The many aforementioned properties are of interest only if they are well exploited. This exploitation involves necessarily the control of the behaviour of these mechanisms. In the framework of this thesis, we pay a special attention to the control of tensegrity mechanisms. Indeed, very little work exists today on this topic. In the literature, two approaches to control simultaneously the position and the stiffness of a planar 1 degree of freedom tensegrity mechanism have been developed [1]. They are based on the static model inversion and the use of cable tension distribution algorithms, inspired from the control of classical cable-driven robots [2]. The results in terms of position tracking for

these approaches are satisfactory but only for slow trajectories. For high dynamic trajectories, tracking performances are very poor, limiting thus the relevance of these control approaches. Regarding the stiffness control, this was made possible thanks to the simple geometry of the mechanism. In contrast, for spatial architectures with several degrees of freedom, this requires the development of more elaborated approaches.

The objective of this thesis is therefore to develop new control approaches for tensegrity mechanisms in order to improve their performances. To this end, the PhD student has to :

  • propose a generic dynamic modelling formulation of tensegrity mechanisms ;
  • develop an identification method for parameter estimation ;
  • elaborate an advanced model-based control approach ;
  • extend the stiffness control of planar tensegrity mechanisms to spatial ones ;
  • evaluate the position/stiffness control approach on a prototype to be developed.

3. Requirements

The candidate must hold a Master’s degree (or equivalent) in October 2017 in robotics, automation or mechatronics. He must have a solid background and experience in robotics, control and real-time C/C++ programming. Experience in mechanical design is appreciated and a good command of the scientific English language is expected.

4. Contact

To apply to this offer, send an email with a CV, a cover letter and your Master grades to Salih Abdelaziz and Philippe Poignet :,


[1]  Q. Boehler S. Abdelaziz, M. Vedrines, P. Poignet and P. Renaud, From Modelin to Control of A Variable Stiffness Device Based on A Cable-driven Tensegrity Mechanism.
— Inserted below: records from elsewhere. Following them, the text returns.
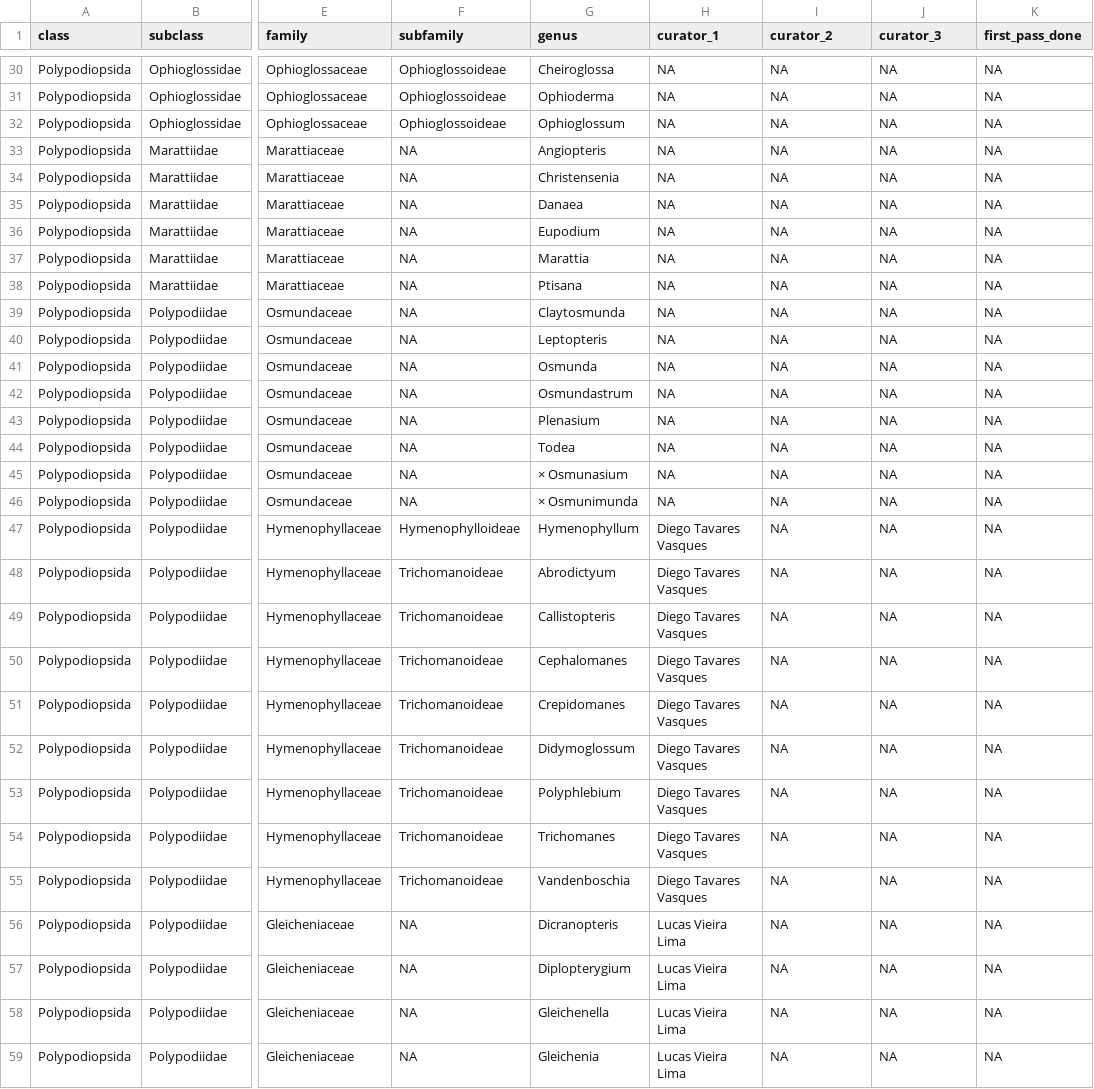
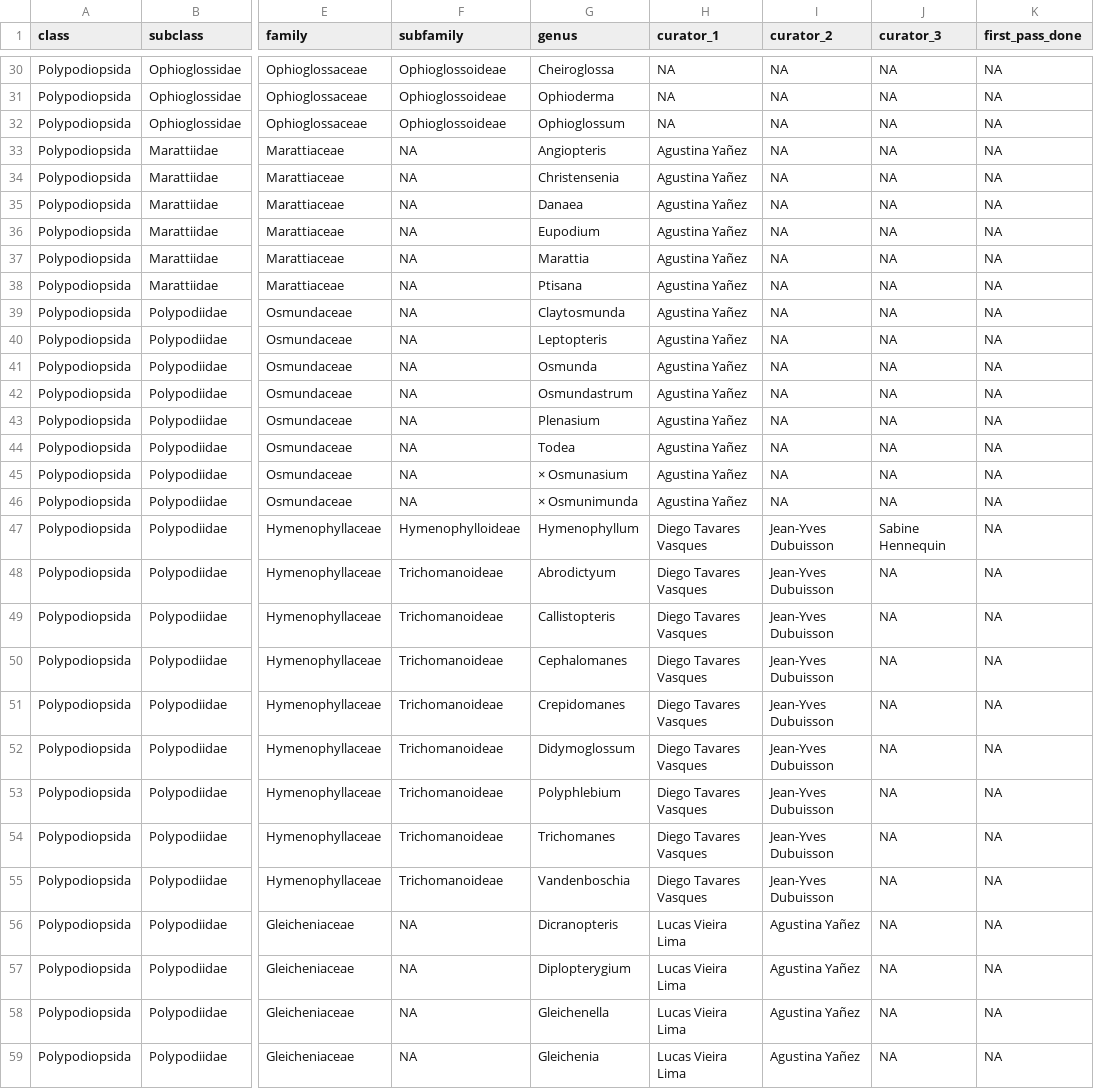
Before and after one commit to pteridogroup/ppg-curators, a CSV file: data/genera.csv, drawn as a sheet; only a part is shown, gaps mark what is left out; the diff covers the shown part only; the diff names each change by its address in the sheet, - before the commit and + after, or states it on an @@ line.

```diff
--- a/data/genera.csv
+++ b/data/genera.csv
-H33:H46 (curator_1): NA
+H33:H46 (curator_1): Agustina Yañez
-I47:I55 (curator_2): NA
+I47:I55 (curator_2): Jean-Yves Dubuisson
-J47 (curator_3): NA
+J47 (curator_3): Sabine Hennequin
-I56:I59 (curator_2): NA
+I56:I59 (curator_2): Agustina Yañez
```
Also changed, not shown: 82 edited cells elsewhere in this file, data/curators.csv.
Mechanism And Machine Theory, Vol. 102, Page 1-12, 2017

[2]  M. Gouttefarde, J. Lamaury, C. Reichert, T. Bruckmann, "A Versatile Tension Distribution Algorithm for n-DOF Parallel Robots Driven by n+2 Cables," IEEE Transactions on Robotics, Vol. 31, No. 6, pp. 1444-1457, 2015. 

Last update on 07/03/2017